[User interface change data]
══════════

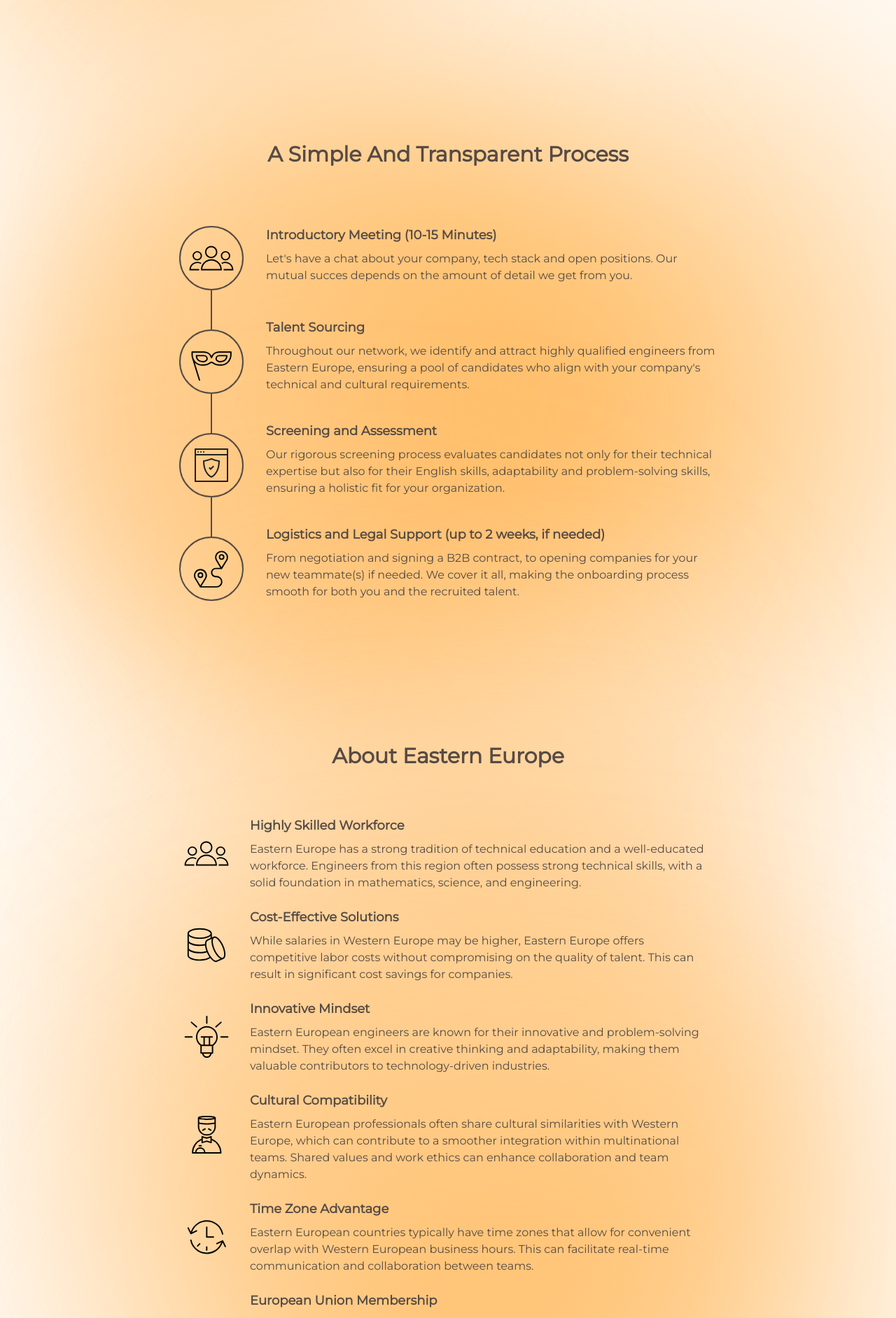
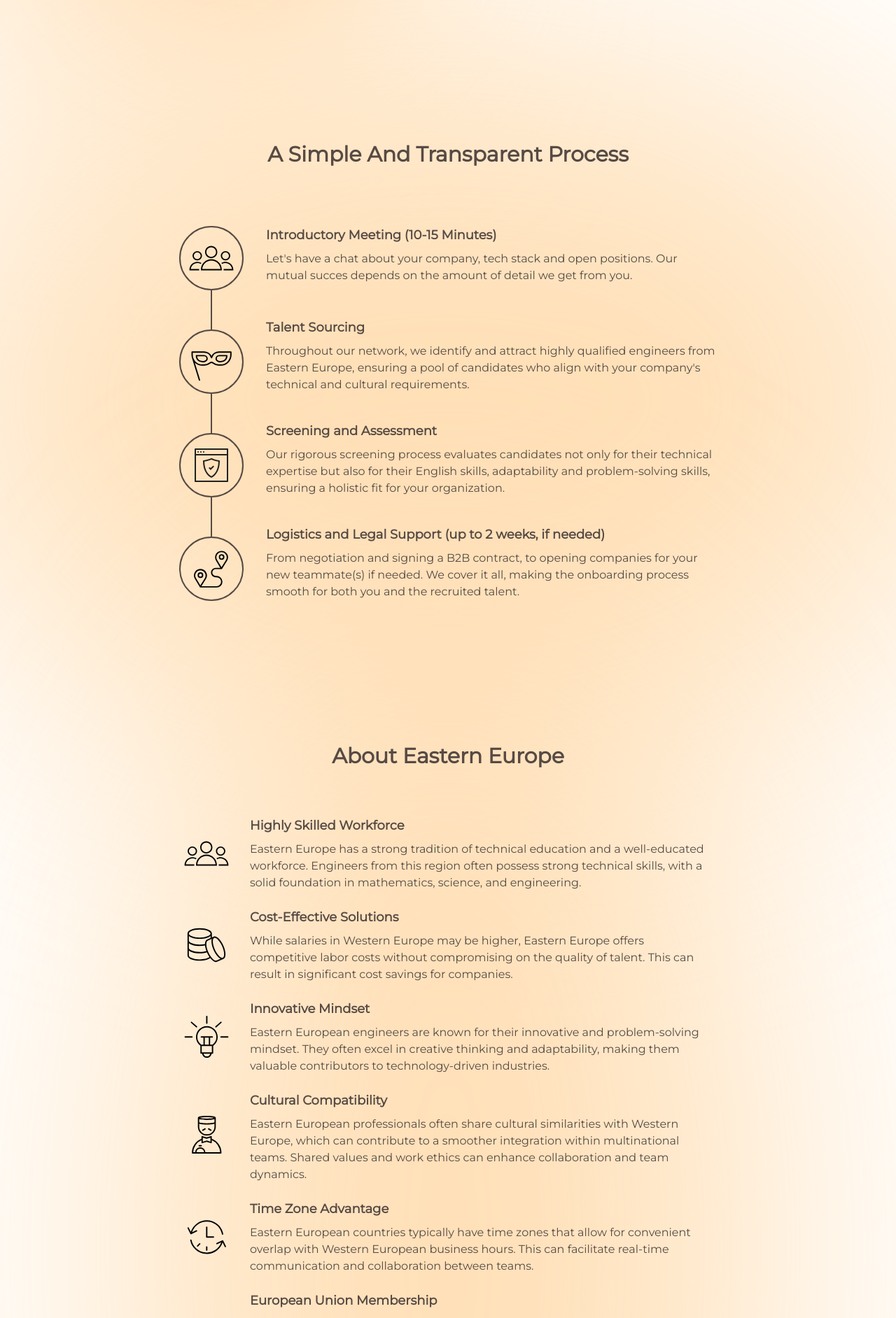
Before and after one commit to Lurkomorie/talentsync_react, a React (Create React App) app: page / in a window 1280 px wide. Shown: the part 780-2664 px from the top of the page at 70% size. Built offline with nearby package versions, Linux system fonts and the light colour scheme.

Commit message:
circles.

```diff
--- a/src/components/AboutBlock/AboutBlock.tsx
+++ b/src/components/AboutBlock/AboutBlock.tsx
@@ -38,41 +38,15 @@ const AboutBlock: React.FC = () => {
         </VStack>
       </Fade>
       <BackgroundCircle
-        blur={140}
-        top={0}
-        right="0"
+        blur={180}
+        bottom={0}
+        top="-10%"
+        left="-10%"
+        right={0}
         rotation={0}
+        opacity={0.7}
         bg="brand.600"
-        height="70%"
-        width="60%"
-      />
-      <BackgroundCircle
-        blur={220}
-        top={0}
-        left="0"
-        rotation={0}
-        bg="brand.500"
-        height="70%"
-        width="60%"
-      />
-      <BackgroundCircle
-        blur={140}
-        bottom="30%"
-        right={0}
-        left={0}
-        rotation={0}
-        bg="brand.600"
-        height="50%"
-        width="120%"
-      />
-      <BackgroundCircle
-        blur={220}
-        bottom={0}
-        right={0}
-        left={0}
-        rotation={0}
-        bg="brand.500"
-        height="50%"
+        height="140%"
         width="120%"
       />
     </Container>
--- a/src/components/ContactUs/ContactUs.tsx
+++ b/src/components/ContactUs/ContactUs.tsx
@@ -16,6 +16,7 @@ import BlockSubtitle from "../BlockSubtitle/BlockSubtitle";
 //@ts-ignore
 import Fade from "react-reveal/Fade";
 import BookMeetingBtn from "../BookMeetingBtn/BookMeetingBtn";
+import BackgroundCircle from "../BackgroundCircle/BackgroundCircle";
 
 interface FormValues {
   name: string;
@@ -90,6 +91,7 @@ const ContactUs: React.FC = () => {
         base: 16,
         md: 32,
       }}
+      position="relative"
     >
       <BookMeetingBtn
         px={{
@@ -166,6 +168,18 @@ const ContactUs: React.FC = () => {
           )}
         </Formik>
       </Fade>
+      <BackgroundCircle
+        blur={180}
+        bottom={0}
+        top="-10%"
+        left="-10%"
+        right={0}
+        rotation={0}
+        opacity={0.7}
+        bg="brand.600"
+        height="140%"
+        width="120%"
+      />
     </Container>
   );
 };
--- a/src/components/FirstGreetings/FirstGreetings.tsx
+++ b/src/components/FirstGreetings/FirstGreetings.tsx
@@ -58,7 +58,7 @@ const FirstGreetings: React.FC = () => {
         left={-50}
         top="50%"
         rotation={0}
-        bg="brand.500"
+        bg="brand.600"
         height={{
           base: "250px",
           md: "450px",
--- a/src/components/ProcessTree/ProcessTree.tsx
+++ b/src/components/ProcessTree/ProcessTree.tsx
@@ -91,22 +91,16 @@ const ProcessTree: React.FC = () => {
         </VStack>
       </Fade>
       <BackgroundCircle
-        blur={120}
-        top={0}
-        left="0"
-        rotation={0}
-        bg="brand.600"
-        height="120%"
-        width="70%"
-      />
-      <BackgroundCircle
-        blur={220}
-        top={0}
+        blur={180}
+        bottom={0}
+        top="-10%"
+        left="-10%"
         right={0}
         rotation={0}
-        bg="brand.500"
-        height="120%"
-        width="70%"
+        opacity={0.7}
+        bg="brand.600"
+        height="140%"
+        width="120%"
       />
     </Container>
   );
--- a/src/components/Toolbar/Toolbar.tsx
+++ b/src/components/Toolbar/Toolbar.tsx
@@ -20,6 +20,7 @@ import React from "react";
 import BookMeetingBtn from "../BookMeetingBtn/BookMeetingBtn";
 
 import logo from "../../icons/logo.png";
+import BackgroundCircle from "../BackgroundCircle/BackgroundCircle";
 
 const Toolbar: React.FC = () => {
   const { isOpen, onOpen, onClose } = useDisclosure();
@@ -96,6 +97,7 @@ const Toolbar: React.FC = () => {
         md: 0,
       }}
       color="brand.400"
+      position="relative"
     >
       <Image
         src={logo}
@@ -104,6 +106,17 @@ const Toolbar: React.FC = () => {
         maxWidth="200px"
         height="100%"
         ml={{ base: 0, md: -6 }}
+      />
+      <BackgroundCircle
+        blur={120}
+        bottom={0}
+        top="0"
+        left="0"
+        rotation={0}
+        opacity={0.7}
+        bg="brand.600"
+        height="120%"
+        width="200px"
       />
       <Box display={{ base: "none", md: "block" }}>
         <HStack spacing={5}>{menuItems}</HStack>
--- a/src/components/WhyChoose/WhyChoose.tsx
+++ b/src/components/WhyChoose/WhyChoose.tsx
@@ -41,14 +41,16 @@ const WhyChoose: React.FC = () => {
         </SimpleGrid>
       </Fade>
       <BackgroundCircle
-        blur={120}
+        blur={180}
+        bottom={0}
+        top="-10%"
+        left="-10%"
         right={0}
-        left={0}
-        top="10%"
         rotation={0}
-        bg="brand.500"
-        height="100%"
-        width="100%"
+        opacity={0.7}
+        bg="brand.600"
+        height="140%"
+        width="120%"
       />
     </Container>
   );
```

══════════

◆ **Exercise directions**
Print all data above verbatim, except pictures.

◆ **Your solution**
Before and after one commit to Lurkomorie/talentsync_react, a React (Create React App) app: page / in a window 1280 px wide. Shown: the part 780-2664 px from the top of the page at 70% size. Built offline with nearby package versions, Linux system fonts and the light colour scheme.

Commit message:
circles.

```diff
--- a/src/components/AboutBlock/AboutBlock.tsx
+++ b/src/components/AboutBlock/AboutBlock.tsx
@@ -38,41 +38,15 @@ const AboutBlock: React.FC = () => {
         </VStack>
       </Fade>
       <BackgroundCircle
-        blur={140}
-        top={0}
-        right="0"
+        blur={180}
+        bottom={0}
+        top="-10%"
+        left="-10%"
+        right={0}
         rotation={0}
+        opacity={0.7}
         bg="brand.600"
-        height="70%"
-        width="60%"
-      />
-      <BackgroundCircle
-        blur={220}
-        top={0}
-        left="0"
-        rotation={0}
-        bg="brand.500"
-        height="70%"
-        width="60%"
-      />
-      <BackgroundCircle
-        blur={140}
-        bottom="30%"
-        right={0}
-        left={0}
-        rotation={0}
-        bg="brand.600"
-        height="50%"
-        width="120%"
-      />
-      <BackgroundCircle
-        blur={220}
-        bottom={0}
-        right={0}
-        left={0}
-        rotation={0}
-        bg="brand.500"
-        height="50%"
+        height="140%"
         width="120%"
       />
     </Container>
--- a/src/components/ContactUs/ContactUs.tsx
+++ b/src/components/ContactUs/ContactUs.tsx
@@ -16,6 +16,7 @@ import BlockSubtitle from "../BlockSubtitle/BlockSubtitle";
 //@ts-ignore
 import Fade from "react-reveal/Fade";
 import BookMeetingBtn from "../BookMeetingBtn/BookMeetingBtn";
+import BackgroundCircle from "../BackgroundCircle/BackgroundCircle";
 
 interface FormValues {
   name: string;
@@ -90,6 +91,7 @@ const ContactUs: React.FC = () => {
         base: 16,
         md: 32,
       }}
+      position="relative"
     >
       <BookMeetingBtn
         px={{
@@ -166,6 +168,18 @@ const ContactUs: React.FC = () => {
           )}
         </Formik>
       </Fade>
+      <BackgroundCircle
+        blur={180}
+        bottom={0}
+        top="-10%"
+        left="-10%"
+        right={0}
+        rotation={0}
+        opacity={0.7}
+        bg="brand.600"
+        height="140%"
+        width="120%"
+      />
     </Container>
   );
 };
--- a/src/components/FirstGreetings/FirstGreetings.tsx
+++ b/src/components/FirstGreetings/FirstGreetings.tsx
@@ -58,7 +58,7 @@ const FirstGreetings: React.FC = () => {
         left={-50}
         top="50%"
         rotation={0}
-        bg="brand.500"
+        bg="brand.600"
         height={{
           base: "250px",
           md: "450px",
--- a/src/components/ProcessTree/ProcessTree.tsx
+++ b/src/components/ProcessTree/ProcessTree.tsx
@@ -91,22 +91,16 @@ const ProcessTree: React.FC = () => {
         </VStack>
       </Fade>
       <BackgroundCircle
-        blur={120}
-        top={0}
-        left="0"
-        rotation={0}
-        bg="brand.600"
-        height="120%"
-        width="70%"
-      />
-      <BackgroundCircle
-        blur={220}
-        top={0}
+        blur={180}
+        bottom={0}
+        top="-10%"
+        left="-10%"
         right={0}
         rotation={0}
-        bg="brand.500"
-        height="120%"
-        width="70%"
+        opacity={0.7}
+        bg="brand.600"
+        height="140%"
+        width="120%"
       />
     </Container>
   );
--- a/src/components/Toolbar/Toolbar.tsx
+++ b/src/components/Toolbar/Toolbar.tsx
@@ -20,6 +20,7 @@ import React from "react";
 import BookMeetingBtn from "../BookMeetingBtn/BookMeetingBtn";
 
 import logo from "../../icons/logo.png";
+import BackgroundCircle from "../BackgroundCircle/BackgroundCircle";
 
 const Toolbar: React.FC = () => {
   const { isOpen, onOpen, onClose } = useDisclosure();
@@ -96,6 +97,7 @@ const Toolbar: React.FC = () => {
         md: 0,
       }}
       color="brand.400"
+      position="relative"
     >
       <Image
         src={logo}
@@ -104,6 +106,17 @@ const Toolbar: React.FC = () => {
         maxWidth="200px"
         height="100%"
         ml={{ base: 0, md: -6 }}
+      />
+      <BackgroundCircle
+        blur={120}
+        bottom={0}
+        top="0"
+        left="0"
+        rotation={0}
+        opacity={0.7}
+        bg="brand.600"
+        height="120%"
+        width="200px"
       />
       <Box display={{ base: "none", md: "block" }}>
         <HStack spacing={5}>{menuItems}</HStack>
--- a/src/components/WhyChoose/WhyChoose.tsx
+++ b/src/components/WhyChoose/WhyChoose.tsx
@@ -41,14 +41,16 @@ const WhyChoose: React.FC = () => {
         </SimpleGrid>
       </Fade>
       <BackgroundCircle
-        blur={120}
+        blur={180}
+        bottom={0}
+        top="-10%"
+        left="-10%"
         right={0}
-        left={0}
-        top="10%"
         rotation={0}
-        bg="brand.500"
-        height="100%"
-        width="100%"
+        opacity={0.7}
+        bg="brand.600"
+        height="140%"
+        width="120%"
       />
     </Container>
   );
```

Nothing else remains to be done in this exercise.